WORK ORDER:
Could you print all the entries below exactly as they appear, omitting the pictures?
________________________________________
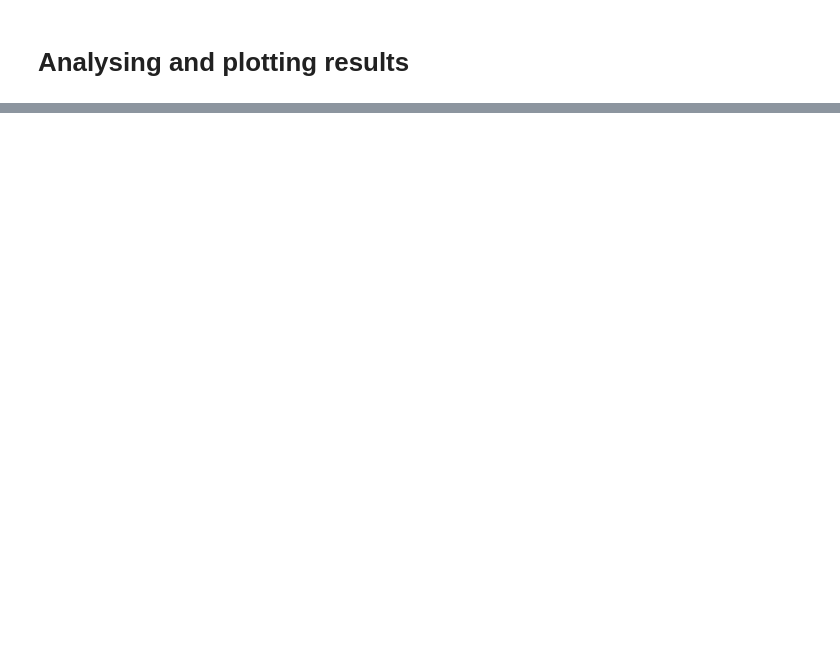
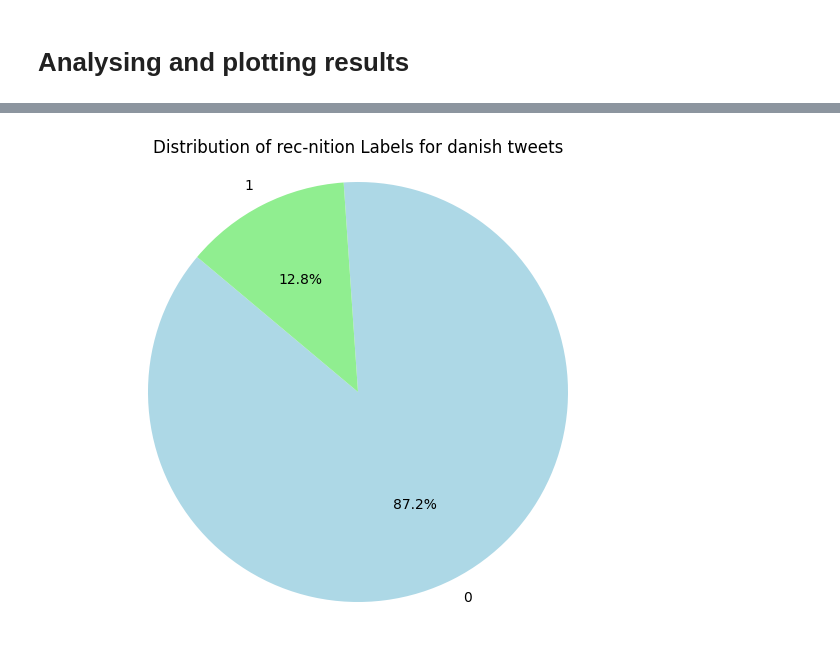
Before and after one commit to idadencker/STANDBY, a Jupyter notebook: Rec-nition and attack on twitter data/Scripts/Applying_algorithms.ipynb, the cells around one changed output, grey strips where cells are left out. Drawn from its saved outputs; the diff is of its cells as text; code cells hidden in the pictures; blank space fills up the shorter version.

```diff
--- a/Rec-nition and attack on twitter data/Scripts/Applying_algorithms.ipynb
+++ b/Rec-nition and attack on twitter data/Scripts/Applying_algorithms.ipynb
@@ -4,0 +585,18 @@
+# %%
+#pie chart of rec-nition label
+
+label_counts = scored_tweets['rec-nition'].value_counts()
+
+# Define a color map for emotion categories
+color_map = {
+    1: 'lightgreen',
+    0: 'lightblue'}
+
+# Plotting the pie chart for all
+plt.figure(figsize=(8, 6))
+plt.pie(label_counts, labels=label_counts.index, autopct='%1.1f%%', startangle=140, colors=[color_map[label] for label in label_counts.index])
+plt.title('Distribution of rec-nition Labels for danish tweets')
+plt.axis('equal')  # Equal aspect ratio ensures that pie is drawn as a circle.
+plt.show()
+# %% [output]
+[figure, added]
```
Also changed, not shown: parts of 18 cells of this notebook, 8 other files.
________________________________________
ANSWER BELOW:
Before and after one commit to idadencker/STANDBY, a Jupyter notebook: Rec-nition and attack on twitter data/Scripts/Applying_algorithms.ipynb, the cells around one changed output, grey strips where cells are left out. Drawn from its saved outputs; the diff is of its cells as text; code cells hidden in the pictures; blank space fills up the shorter version.

```diff
--- a/Rec-nition and attack on twitter data/Scripts/Applying_algorithms.ipynb
+++ b/Rec-nition and attack on twitter data/Scripts/Applying_algorithms.ipynb
@@ -4,0 +585,18 @@
+# %%
+#pie chart of rec-nition label
+
+label_counts = scored_tweets['rec-nition'].value_counts()
+
+# Define a color map for emotion categories
+color_map = {
+    1: 'lightgreen',
+    0: 'lightblue'}
+
+# Plotting the pie chart for all
+plt.figure(figsize=(8, 6))
+plt.pie(label_counts, labels=label_counts.index, autopct='%1.1f%%', startangle=140, colors=[color_map[label] for label in label_counts.index])
+plt.title('Distribution of rec-nition Labels for danish tweets')
+plt.axis('equal')  # Equal aspect ratio ensures that pie is drawn as a circle.
+plt.show()
+# %% [output]
+[figure, added]
```
Also changed, not shown: parts of 18 cells of this notebook, 8 other files.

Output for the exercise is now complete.